“The tectonic plates” of the Middle East are shifting, with “a seismic strategic recalculation in the region” occurring. Upset in the region began last Monday, when President Trump ordered the withdrawal of American troops from northeastern Syria. Trump’s decision followed a call with Turkish leader Recep Erdogan. Interpreting the move as a greenlight for operations in Syria, last Wednesday Turkey launched an incursion into Syria.
Events in Syria are distressing for several reasons. First, the withdrawal of American troops introduced new levels of instability to the Syrian security environment. Subsequent moves approaching a full withdrawal will only exacerbate the situation while simultaneously reducing Washington’s ability to affect things on the ground. A closely related concern is the future of ISIS, which was already “enjoying a resurgence” prior to the President’s decision. An emboldened Islamic State could turn its eyes on the “at least 10,000” ISIS prisoners in northeastern Syria, located in camps whose security is jeopardized by the Turkish advance. Finally, the decision to withdraw troops essentially threw allied Kurdish forces in the SDF to the wolves, sparking accusations of Trump’s “betrayal” of American allies instrumental in the fight against ISIS. Trump’s move “’hammered a deadly nail in the coffin of the Kurdish dream.’”
According to one critic, “we are witnessing in real time the collapse of American influence” in the region. It is hard to overstate the importance of these events on international audiences. It will no doubt be a blow to U.S.-Saudi relations, where officials “are still dismayed by [Trump’s] unpredictable and quixotic approach.” In Israel, authorities “came face to face with the cold, hard reality of the damage caused” by the President’s actions. Within the region, states “are looking to diversify their partnerships away from a heavy dependence on the West.”

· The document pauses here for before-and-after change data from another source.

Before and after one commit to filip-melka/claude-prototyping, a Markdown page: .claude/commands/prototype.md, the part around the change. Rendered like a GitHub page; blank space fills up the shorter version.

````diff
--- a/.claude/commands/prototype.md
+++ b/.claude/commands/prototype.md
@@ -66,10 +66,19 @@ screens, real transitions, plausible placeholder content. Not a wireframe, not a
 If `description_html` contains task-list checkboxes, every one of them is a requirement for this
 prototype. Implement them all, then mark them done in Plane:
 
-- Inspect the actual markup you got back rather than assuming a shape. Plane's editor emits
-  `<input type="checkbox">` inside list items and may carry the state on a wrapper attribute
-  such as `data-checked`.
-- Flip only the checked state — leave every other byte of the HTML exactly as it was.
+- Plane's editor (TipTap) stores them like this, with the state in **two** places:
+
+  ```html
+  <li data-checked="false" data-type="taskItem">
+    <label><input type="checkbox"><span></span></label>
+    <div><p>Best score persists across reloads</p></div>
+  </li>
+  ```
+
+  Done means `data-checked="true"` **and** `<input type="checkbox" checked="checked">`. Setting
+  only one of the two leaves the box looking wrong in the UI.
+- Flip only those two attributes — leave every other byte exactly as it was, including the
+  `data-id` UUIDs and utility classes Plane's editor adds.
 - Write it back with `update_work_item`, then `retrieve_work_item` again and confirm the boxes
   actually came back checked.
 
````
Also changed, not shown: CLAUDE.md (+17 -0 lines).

All of this “is an unexpected gift for Putin,” who has used the “United States’ declining reputation” to accelerate his “quest for ‘derzhavnost,’ or ‘great-powerness.’” Russia has long thought of itself “as the natural player in the grand design of the geopolitics” in the Middle East. Watching “the Turks and the Americans unravel five years of success,” Putin has exploited Western missteps to secure “Russia’s status as undisputed power-broker” in the region. After years of waiting in the wings, Putin has transformed from eager understudy to lead.
Russia moved quickly “to fill the vacuum left in northern Syria.” After the U.S. abandoned the Kurds, Putin swept in to play a “key role” in negotiating an agreement between them and Assad, which folds Kurdish fighters once aligned with the United States “into the Syrian army’s Fifth Corps, under Russian command.” Apparently, the agreement received at least a tacit blessing from Trump. Within a day of the American withdrawal, “President Putin deployed forces to back Syrian troops deep inside Kurdish-controlled territory.” By last Thursday, a Russian flag flew above a Kurdish militia group’s watch tower. In some cases, Russians are literally replacing the departing Americans. Russian troops took over a “hastily evacuated” base abandoned by American troops, in a first since Vietnam.
Troop movements accompany a Russian diplomatic offensive. As Russia cemented its position in Syria, Putin received a “royal welcome” in the United Arab Emirates and Saudi Arabia. This diplomatic press comes as “the wider implications” of the American withdrawal “are still being felt in Riyadh, Abu Dhabi and even Jerusalem.” President Trump’s policies reverse 50 years of efforts to “keep Russia out of the Middle East.” With the door open, Putin hopes to fuel the doubts of American allies while convincing them Russia is a “worthy alternative.” Russia has been willing to stand by its allies, like Assad, and instead of preaching at the Saudis in the wake of Khashoggi’s death Putin greeted the Saudi Crown Prince with a high five. This effort, at least in part, seems to be working, with the Saudi Ambassador to the UK stating “Russia often understands the East Better than the West does.”
Vice President Pence’s effort to a secure a ceasefire in Syria shows the United States should not be entirely written out. However, the U.S. ability to enforce the agreement is unclear. It is also unclear how the United States will contribute to resolving things after the end of the apparent pause in Turkish military operations. The timing of the five-day ceasefire hints at the decline of the United States as arbitrator of peace in the region. When it expires, Erdogan will consider his next steps in Moscow, as he and Putin work to resolve the crisis.